### TASK INPUTS
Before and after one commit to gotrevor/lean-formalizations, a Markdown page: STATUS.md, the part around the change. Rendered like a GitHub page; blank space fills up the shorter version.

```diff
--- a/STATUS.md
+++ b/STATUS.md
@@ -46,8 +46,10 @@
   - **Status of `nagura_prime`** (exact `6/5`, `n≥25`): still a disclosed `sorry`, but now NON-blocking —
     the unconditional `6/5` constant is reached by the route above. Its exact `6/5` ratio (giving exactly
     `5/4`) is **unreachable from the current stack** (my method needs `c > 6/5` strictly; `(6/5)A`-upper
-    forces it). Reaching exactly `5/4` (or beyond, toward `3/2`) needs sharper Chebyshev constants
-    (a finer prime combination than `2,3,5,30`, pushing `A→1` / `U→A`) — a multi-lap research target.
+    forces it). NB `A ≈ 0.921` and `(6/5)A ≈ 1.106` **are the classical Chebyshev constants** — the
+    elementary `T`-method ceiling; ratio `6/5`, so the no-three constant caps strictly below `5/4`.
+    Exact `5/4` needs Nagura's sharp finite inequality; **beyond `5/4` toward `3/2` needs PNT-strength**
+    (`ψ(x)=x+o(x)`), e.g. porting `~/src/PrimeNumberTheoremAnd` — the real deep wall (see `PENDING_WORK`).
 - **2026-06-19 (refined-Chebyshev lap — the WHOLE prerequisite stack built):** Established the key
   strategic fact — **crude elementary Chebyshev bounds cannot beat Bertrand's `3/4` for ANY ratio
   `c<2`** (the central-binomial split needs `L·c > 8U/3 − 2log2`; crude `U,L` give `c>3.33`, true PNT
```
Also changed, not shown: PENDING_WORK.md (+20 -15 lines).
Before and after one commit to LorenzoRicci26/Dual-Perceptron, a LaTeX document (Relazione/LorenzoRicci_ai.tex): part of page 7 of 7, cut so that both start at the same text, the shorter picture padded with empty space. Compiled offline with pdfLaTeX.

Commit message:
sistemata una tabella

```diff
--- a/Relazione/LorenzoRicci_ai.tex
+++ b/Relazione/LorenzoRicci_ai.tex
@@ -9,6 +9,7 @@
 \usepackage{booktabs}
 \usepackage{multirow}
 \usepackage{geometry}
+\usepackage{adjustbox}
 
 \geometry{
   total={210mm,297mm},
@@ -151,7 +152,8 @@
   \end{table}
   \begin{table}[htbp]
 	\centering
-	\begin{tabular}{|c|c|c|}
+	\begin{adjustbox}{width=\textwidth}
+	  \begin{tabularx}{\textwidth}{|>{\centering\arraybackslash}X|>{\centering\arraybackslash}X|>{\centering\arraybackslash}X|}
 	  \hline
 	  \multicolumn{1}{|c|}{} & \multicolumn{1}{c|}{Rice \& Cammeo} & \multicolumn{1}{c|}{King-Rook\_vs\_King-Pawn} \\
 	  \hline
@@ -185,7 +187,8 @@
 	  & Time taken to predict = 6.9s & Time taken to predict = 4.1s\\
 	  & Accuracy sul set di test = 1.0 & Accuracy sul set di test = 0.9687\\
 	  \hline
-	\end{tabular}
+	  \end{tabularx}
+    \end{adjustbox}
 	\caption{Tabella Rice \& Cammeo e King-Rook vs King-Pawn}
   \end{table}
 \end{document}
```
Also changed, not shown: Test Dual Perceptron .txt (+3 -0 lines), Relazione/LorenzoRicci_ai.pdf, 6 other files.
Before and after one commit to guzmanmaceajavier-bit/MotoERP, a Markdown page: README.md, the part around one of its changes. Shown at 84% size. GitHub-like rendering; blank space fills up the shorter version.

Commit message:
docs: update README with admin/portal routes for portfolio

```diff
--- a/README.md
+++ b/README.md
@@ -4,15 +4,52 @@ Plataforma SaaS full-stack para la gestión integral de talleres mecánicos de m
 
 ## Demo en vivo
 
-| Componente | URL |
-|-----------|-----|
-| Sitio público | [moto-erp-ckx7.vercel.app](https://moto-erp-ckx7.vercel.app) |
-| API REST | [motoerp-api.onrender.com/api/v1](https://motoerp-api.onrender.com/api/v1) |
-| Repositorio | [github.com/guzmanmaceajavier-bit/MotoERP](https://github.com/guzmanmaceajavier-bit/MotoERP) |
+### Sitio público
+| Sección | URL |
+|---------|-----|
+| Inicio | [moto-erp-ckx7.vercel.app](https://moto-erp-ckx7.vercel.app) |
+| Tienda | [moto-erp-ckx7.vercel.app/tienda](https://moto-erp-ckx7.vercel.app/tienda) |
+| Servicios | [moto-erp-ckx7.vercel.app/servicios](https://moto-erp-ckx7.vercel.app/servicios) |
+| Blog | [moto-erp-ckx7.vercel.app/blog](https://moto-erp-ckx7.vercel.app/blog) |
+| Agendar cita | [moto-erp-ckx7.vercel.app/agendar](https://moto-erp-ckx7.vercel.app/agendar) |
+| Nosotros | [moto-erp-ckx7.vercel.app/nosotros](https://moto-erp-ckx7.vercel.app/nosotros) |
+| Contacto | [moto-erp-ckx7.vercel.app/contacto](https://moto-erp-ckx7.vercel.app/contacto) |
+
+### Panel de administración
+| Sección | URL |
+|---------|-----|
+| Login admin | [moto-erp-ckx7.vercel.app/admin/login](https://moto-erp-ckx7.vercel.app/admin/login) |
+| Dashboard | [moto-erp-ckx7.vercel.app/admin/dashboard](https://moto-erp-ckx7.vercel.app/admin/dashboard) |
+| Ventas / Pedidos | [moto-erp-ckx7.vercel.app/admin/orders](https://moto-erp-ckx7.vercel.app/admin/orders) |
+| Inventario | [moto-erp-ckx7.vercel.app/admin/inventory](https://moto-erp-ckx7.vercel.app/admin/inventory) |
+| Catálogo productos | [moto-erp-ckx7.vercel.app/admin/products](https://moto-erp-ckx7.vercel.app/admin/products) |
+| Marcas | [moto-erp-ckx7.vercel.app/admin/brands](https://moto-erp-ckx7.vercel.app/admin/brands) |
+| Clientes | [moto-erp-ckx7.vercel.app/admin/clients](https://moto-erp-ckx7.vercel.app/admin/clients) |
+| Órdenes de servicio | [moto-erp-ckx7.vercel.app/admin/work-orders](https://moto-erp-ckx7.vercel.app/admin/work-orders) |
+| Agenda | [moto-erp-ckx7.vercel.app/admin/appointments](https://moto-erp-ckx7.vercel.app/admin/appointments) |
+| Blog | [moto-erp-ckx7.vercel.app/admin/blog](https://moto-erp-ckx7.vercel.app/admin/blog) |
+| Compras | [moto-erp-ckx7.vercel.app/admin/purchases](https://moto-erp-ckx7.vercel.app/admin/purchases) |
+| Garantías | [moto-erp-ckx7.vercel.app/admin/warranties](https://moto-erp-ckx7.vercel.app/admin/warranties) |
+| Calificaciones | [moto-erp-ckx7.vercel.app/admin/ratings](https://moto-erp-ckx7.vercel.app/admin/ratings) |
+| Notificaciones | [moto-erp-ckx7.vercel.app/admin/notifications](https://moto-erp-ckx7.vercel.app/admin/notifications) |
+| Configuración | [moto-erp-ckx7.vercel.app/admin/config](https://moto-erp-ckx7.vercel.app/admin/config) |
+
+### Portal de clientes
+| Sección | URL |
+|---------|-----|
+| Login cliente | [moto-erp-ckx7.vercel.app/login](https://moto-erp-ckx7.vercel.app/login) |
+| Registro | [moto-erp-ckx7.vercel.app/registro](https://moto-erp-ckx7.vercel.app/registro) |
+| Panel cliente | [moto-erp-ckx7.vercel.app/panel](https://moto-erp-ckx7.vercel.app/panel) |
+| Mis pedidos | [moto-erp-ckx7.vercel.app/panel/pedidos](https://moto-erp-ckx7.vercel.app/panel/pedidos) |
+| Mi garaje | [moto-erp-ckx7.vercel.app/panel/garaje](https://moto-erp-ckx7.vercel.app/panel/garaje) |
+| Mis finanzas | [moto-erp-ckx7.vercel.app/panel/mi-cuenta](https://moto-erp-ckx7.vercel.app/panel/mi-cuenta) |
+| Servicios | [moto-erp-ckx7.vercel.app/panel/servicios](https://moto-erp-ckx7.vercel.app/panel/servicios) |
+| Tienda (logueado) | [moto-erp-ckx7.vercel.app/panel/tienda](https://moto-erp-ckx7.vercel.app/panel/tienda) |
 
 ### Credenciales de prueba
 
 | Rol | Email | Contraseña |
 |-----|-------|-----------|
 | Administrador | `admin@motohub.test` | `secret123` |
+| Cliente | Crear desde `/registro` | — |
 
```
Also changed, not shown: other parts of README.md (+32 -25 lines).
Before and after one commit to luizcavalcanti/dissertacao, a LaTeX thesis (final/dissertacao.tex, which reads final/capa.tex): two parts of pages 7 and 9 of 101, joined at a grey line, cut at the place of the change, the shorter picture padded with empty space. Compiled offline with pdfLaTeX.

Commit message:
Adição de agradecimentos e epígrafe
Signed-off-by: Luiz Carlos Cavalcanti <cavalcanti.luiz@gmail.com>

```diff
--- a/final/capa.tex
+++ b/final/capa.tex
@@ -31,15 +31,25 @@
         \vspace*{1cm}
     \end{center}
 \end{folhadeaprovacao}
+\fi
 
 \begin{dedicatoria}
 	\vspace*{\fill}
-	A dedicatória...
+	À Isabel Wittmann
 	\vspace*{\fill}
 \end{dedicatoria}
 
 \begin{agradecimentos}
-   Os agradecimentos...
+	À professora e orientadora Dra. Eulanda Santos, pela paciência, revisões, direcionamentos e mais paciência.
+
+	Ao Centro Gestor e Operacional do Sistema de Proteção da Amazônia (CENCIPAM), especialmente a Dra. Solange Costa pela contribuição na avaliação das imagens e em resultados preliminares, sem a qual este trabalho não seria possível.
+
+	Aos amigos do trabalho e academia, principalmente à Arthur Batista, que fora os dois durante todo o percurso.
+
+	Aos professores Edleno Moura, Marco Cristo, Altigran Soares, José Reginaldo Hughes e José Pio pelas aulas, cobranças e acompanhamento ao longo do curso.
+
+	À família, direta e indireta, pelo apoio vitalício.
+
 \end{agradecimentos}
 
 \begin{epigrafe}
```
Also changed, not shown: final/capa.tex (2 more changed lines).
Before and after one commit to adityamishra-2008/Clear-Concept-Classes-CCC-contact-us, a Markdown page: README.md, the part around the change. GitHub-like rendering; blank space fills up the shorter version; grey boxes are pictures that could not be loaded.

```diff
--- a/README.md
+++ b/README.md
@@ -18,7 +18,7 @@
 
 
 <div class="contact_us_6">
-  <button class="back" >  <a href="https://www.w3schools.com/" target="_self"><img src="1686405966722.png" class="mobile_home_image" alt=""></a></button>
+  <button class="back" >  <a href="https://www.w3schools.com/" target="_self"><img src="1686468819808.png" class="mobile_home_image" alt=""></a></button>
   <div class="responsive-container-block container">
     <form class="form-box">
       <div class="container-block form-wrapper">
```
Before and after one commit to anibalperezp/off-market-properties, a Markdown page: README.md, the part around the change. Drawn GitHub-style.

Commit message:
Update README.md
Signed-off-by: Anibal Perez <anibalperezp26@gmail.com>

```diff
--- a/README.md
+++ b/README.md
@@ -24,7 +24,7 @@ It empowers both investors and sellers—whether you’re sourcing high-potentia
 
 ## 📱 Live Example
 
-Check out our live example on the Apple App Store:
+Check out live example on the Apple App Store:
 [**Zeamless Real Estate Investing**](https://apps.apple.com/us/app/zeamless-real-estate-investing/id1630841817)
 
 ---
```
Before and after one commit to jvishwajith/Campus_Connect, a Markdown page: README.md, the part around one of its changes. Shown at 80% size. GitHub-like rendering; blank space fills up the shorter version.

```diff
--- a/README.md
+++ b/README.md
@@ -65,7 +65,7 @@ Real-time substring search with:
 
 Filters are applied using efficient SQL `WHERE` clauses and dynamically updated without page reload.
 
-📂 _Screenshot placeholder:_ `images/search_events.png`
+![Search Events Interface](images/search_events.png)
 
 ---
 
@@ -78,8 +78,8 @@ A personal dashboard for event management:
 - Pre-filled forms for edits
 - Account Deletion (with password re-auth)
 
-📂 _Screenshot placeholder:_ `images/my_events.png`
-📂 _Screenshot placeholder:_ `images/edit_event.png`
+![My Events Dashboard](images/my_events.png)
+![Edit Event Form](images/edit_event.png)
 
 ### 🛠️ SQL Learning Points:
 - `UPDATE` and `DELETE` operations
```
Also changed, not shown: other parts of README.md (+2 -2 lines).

### REQUIREMENT
List every line above that contains the word "usepackage".

### ANSWER SECTION
 \usepackage{booktabs}
 \usepackage{multirow}
 \usepackage{geometry}
+\usepackage{adjustbox}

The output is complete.